In the spirit of Thor and Liv Heyerdahl’s ‘Back to Nature’ adventure almost a hundred years earlier, I embraced my time in Marquesas as a chance to live a little closer to the Source. The relatively low populations and highly fertile soil make for lots of nature’s edibles to be foraged with permission from the local people. So Raiarii and I spent much of our time in the hills and valleys and sea gathering food, cooking over a fire, and combing the terrain for nature’s treasures. We learned from Mami Faatiarau and other friends that with some knowledge of the local plants, we could also make bark rope, palm frond baskets, natural remedies, seats, shelter, hats, you name it… We witnessed that those who were motivated and educated in the flora and fauna, could live heartily and almost wholly off Mother Nature’s provisions.
A few things struck me. Regional plant and animal knowledge must have taken generations upon generations of learning to accumulate. Modern ways make it so easy to let go, homogenize, and forget what our ancestors spent lifetimes figuring out! It can go extinct as easily as a species without a habitat, like it has in so many places where native peoples were killed, disrespected, and paved over. Where I grew up, we don’t even know that we almost all of human history would laugh at us for not knowing our plants!? That itself is a measure of our alienation from nature and our ‘bioregions’…
Al photos Liz Clark collection

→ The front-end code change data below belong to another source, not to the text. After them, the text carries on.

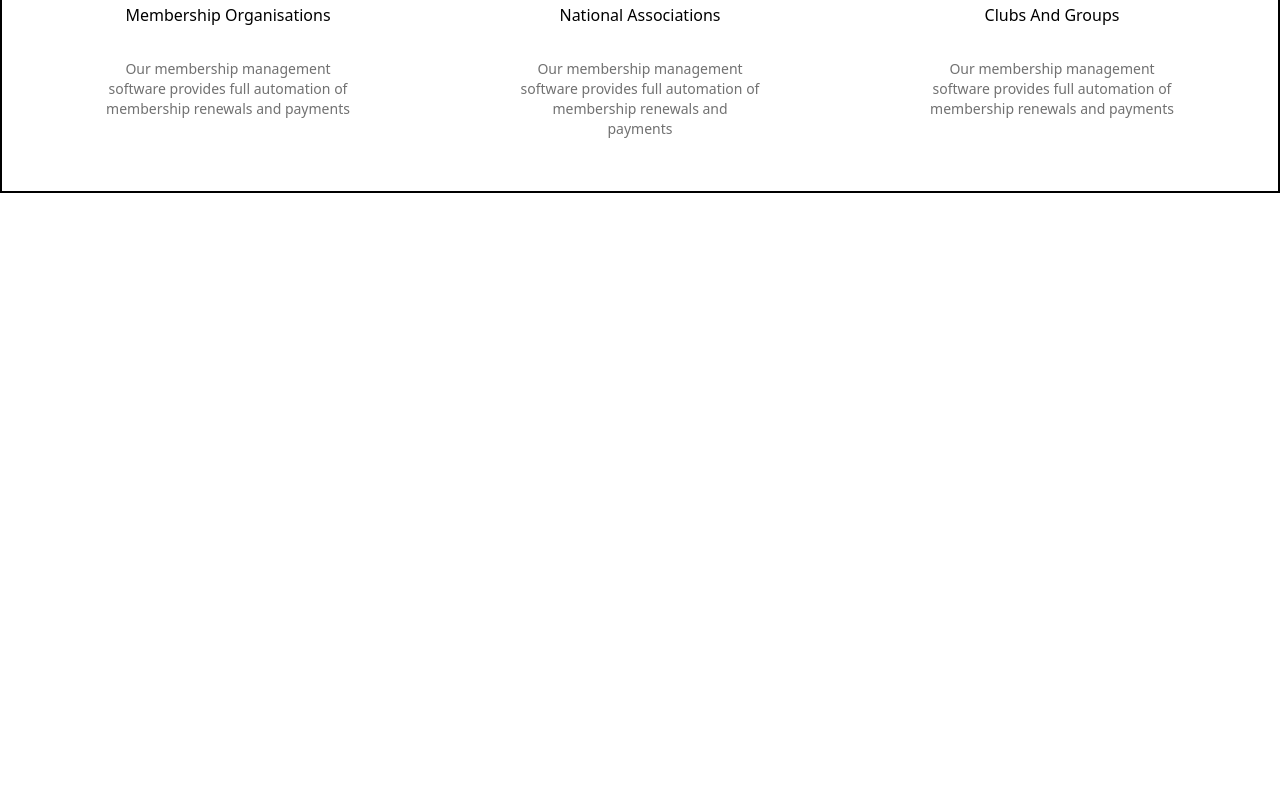
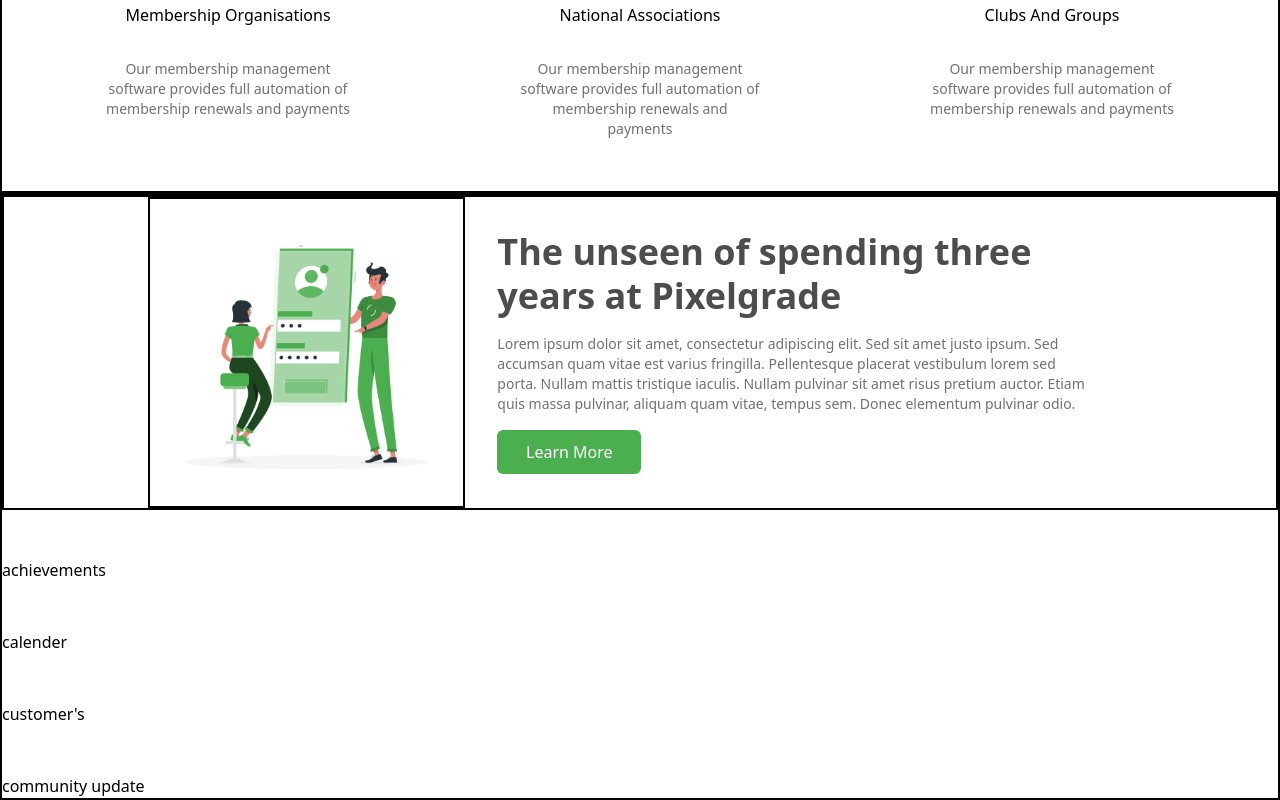
Before and after one commit to Jeyakumarthomas/landing_page, a React (Vite) app: page / in a window 1280 px wide. Shown: the part 1178-1978 px from the top of the page. Before the commit the page ends 1371 px from the top, so only its background shows below. Built offline with nearby package versions, Linux system fonts and the light colour scheme.

Commit message:
body component 1/5 th finished (Unlock)

```diff
--- a/src/App.jsx
+++ b/src/App.jsx
@@ -1,6 +1,7 @@
 import './App.css'
 import Header from './componenets/Header.jsx'
 import Home from './componenets/Home.jsx'
+import BodySection from './componenets/BodySection.jsx'
 
 function App() {
 
@@ -8,6 +9,7 @@
     <div className='w-full h-full'>
     <Header/>
     <Home/>
+    <BodySection/>
     </div>
   )
 }
--- /dev/null
+++ b/src/componenets/BodySection.jsx
@@ -0,0 +1,18 @@
+import React from 'react'
+import Unlock from '../componenets/bodyComponents/Unlock.jsx'
+
+const BodySection = () => {
+  return (
+    <div className='border-2 flex flex-col gap-12 overflow-y-auto'>
+
+          <Unlock/>
+
+        <div className=''>achievements</div>
+        <div className=''>calender</div>
+        <div className=''>customer's</div>
+        <div className=''>community update</div>
+    </div>
+  )
+}
+
+export default BodySection
--- /dev/null
+++ b/src/componenets/bodyComponents/Unlock.jsx
@@ -0,0 +1,29 @@
+import React from 'react'
+import Frame1 from '../../assets/bodySectionPNGs/Frame1.png'
+
+const Unlock = () => {
+  return (
+    <div className='border-2 w-full flex gap-8 justify-between overflow-y-auto px-36'>
+
+        {/* left side */}
+       <div className='w-1/3 '>
+        <img src={Frame1} alt="" className='w-[442] h-[433] border-2' />
+       </div>
+
+        {/* right side */}
+        <div className=' w-2/3 flex flex-col gap-8 justify-around '>
+        <div className='flex flex-col gap-4 w-[601px] '>
+            <div className='flex flex-col gap-4 '>
+            <h2 className='font-semibold text-4xl text-grayHead leading-11'>The unseen of spending three years at Pixelgrade</h2>
+            <p className='text-sm leading-5 font-normal text-grayPara'>Lorem ipsum dolor sit amet, consectetur adipiscing elit. Sed sit amet justo ipsum. Sed accumsan quam vitae est varius fringilla. Pellentesque placerat vestibulum lorem sed porta. Nullam mattis tristique iaculis. Nullam pulvinar sit amet risus pretium auctor. Etiam quis massa pulvinar, aliquam quam vitae, tempus sem. Donec elementum pulvinar odio.</p>
+         </div>
+                <button className="bg-primary text-white py-2.5 rounded-md w-36">Learn More</button>
+        </div>
+        </div>
+
+
+    </div>
+  )
+}
+
+export default Unlock
```
Also changed, not shown: src/assets/bodySectionPNGs/Frame1.png (added).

There were multiple varieties of mangos, loads of starfruit, lichee, papayas, bananas of all sorts, avocados, local oranges and grapefruit, limes, and breadfruit just to start! Edible roots included taro, tarua, manioc, and sweet potatoes. And even delicious leafy greens that grew in the streams and slowly flowing tributaries!

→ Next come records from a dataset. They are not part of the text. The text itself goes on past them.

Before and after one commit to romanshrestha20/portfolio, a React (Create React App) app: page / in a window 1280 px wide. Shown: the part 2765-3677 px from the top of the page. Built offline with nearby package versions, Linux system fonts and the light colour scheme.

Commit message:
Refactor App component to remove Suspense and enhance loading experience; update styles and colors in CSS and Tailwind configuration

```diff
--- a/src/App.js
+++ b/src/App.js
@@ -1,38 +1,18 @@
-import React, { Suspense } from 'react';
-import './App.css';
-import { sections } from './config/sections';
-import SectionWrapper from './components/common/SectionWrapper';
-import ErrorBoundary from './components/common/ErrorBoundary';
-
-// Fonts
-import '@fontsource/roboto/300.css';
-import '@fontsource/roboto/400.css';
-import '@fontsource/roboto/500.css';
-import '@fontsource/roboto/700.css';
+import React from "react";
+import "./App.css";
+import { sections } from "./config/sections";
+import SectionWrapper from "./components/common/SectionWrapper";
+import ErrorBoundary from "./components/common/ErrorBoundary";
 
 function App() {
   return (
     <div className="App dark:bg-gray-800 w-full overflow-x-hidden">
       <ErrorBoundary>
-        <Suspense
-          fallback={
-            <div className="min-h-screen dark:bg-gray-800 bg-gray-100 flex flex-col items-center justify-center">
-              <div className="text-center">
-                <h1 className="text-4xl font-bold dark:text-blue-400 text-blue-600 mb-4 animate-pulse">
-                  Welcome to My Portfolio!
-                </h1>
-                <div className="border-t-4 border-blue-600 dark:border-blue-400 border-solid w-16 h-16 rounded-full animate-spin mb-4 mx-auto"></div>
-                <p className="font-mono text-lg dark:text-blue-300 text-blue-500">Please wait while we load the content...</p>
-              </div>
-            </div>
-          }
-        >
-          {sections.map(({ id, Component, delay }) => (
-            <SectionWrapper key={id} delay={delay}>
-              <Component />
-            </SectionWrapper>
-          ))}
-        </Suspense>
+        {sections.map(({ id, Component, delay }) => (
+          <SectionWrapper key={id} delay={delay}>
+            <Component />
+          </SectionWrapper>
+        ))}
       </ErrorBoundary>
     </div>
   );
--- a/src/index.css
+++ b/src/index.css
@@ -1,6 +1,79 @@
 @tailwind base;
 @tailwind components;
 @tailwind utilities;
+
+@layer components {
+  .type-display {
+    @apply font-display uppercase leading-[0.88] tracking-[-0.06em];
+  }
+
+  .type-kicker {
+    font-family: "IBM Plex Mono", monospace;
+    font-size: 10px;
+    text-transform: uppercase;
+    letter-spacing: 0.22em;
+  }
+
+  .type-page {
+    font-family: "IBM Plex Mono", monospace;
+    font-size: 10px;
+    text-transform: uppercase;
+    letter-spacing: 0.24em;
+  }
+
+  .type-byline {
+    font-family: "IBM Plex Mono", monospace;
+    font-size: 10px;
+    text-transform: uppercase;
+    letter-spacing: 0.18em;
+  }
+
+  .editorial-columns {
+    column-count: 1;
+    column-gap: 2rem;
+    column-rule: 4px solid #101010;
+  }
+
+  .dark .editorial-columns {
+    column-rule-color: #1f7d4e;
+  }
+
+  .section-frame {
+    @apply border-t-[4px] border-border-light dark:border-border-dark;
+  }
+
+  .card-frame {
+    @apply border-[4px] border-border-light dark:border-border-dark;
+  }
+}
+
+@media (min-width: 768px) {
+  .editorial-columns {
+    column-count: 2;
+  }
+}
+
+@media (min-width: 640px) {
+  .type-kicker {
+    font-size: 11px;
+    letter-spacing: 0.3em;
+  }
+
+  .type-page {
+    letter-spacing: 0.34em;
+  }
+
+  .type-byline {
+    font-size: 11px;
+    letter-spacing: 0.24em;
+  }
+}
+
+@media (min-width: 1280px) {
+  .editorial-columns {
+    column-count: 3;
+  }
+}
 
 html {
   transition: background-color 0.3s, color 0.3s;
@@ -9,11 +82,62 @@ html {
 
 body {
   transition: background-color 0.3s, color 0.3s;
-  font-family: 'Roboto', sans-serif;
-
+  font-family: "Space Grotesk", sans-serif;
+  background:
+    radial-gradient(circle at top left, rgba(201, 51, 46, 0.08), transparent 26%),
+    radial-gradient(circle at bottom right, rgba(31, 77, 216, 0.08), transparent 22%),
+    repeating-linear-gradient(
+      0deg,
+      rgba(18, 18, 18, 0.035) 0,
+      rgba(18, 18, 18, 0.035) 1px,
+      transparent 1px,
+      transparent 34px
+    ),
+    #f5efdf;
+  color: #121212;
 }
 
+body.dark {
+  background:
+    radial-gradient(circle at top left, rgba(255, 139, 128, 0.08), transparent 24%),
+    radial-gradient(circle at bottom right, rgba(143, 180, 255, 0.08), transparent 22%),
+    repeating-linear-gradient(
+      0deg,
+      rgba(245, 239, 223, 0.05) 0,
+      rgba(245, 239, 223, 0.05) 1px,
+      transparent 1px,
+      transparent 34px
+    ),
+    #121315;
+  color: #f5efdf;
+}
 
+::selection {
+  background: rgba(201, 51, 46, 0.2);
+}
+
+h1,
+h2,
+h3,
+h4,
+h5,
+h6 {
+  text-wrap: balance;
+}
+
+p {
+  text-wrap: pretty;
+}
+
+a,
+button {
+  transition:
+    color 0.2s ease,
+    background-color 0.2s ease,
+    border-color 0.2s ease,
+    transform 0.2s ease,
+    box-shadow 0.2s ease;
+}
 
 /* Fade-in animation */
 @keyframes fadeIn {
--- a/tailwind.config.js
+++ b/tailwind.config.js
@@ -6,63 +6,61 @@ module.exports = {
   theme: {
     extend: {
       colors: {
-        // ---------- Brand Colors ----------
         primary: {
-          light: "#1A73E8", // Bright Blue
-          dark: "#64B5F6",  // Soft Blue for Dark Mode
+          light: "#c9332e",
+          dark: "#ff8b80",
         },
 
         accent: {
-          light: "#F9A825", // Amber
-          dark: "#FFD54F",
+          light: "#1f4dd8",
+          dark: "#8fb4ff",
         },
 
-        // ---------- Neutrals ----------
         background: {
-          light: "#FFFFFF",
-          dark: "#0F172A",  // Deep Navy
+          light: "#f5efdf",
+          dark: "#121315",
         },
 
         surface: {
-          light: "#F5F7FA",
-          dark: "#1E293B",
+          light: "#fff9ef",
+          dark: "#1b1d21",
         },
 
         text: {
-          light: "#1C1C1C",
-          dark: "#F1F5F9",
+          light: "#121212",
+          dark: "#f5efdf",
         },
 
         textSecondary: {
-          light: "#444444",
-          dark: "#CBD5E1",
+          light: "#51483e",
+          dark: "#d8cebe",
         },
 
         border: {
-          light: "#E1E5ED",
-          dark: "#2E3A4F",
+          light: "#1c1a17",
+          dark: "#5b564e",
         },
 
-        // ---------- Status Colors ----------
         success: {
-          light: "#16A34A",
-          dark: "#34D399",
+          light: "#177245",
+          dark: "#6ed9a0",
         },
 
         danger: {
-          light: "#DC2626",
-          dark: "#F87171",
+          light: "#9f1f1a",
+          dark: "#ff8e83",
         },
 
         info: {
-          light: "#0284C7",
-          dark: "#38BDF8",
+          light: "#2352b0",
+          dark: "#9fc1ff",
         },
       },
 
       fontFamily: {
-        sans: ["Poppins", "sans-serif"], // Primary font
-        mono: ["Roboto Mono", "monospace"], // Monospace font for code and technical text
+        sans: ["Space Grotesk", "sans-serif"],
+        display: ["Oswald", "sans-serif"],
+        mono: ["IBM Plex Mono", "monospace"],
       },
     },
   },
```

“We like to think of progress as modern man’s struggle to secure better food for more people, warmer clothing and finer dwellings for the poor, more medicine and hospitals for the sick, increased security against war, less corruption and crime, a happier life for young and old. But, as it has turned out, progress involves much more. It is progress when weapons are improved to kill more people at a longer range. It is progress when a little man becomes a giant because he can push a button and blow up the world. It is progress when the man in the street can stop thinking and creating because all his problems are solved by others who show him what happens if he turns on a switch. It is progress when people become so specialized that they know almost everything about almost nothing. It is also progress when reality gets so damned dull that we all survive by sitting staring at entertainment radiating from a box, or when one pill is invented to cure the harm done by another, or when hospitals grow up like mushrooms because our heads are overworked and our bodies underdeveloped, because our hearts are empty and our intestines filled with anything cleverly advertised. It is progress when a farmer leaves his hoe and a fisherman his net to step onto an assembly line the day the cornfield is leased to industry, which needs the salmon river as its sewer. It is progress when cities grow bigger and fields and forests smaller, until ever more men spend ever more time in subways and bumper-to-bumper car queues, until neon lights are needed in daytime because buildings grope for the sky and dwarf men and women in canyons where they roll along with klaxons screaming and blow exhaust all over their babies. When children get a sidewalk in exchange for a meadow, when the fragrance of flowers and the view of hills and forests are replaced by air conditioning and a view across the street. It is progress when a centuries-old oak is cut down to give space for a road sign.” –Thor Heyerdahl, Fatu Hiva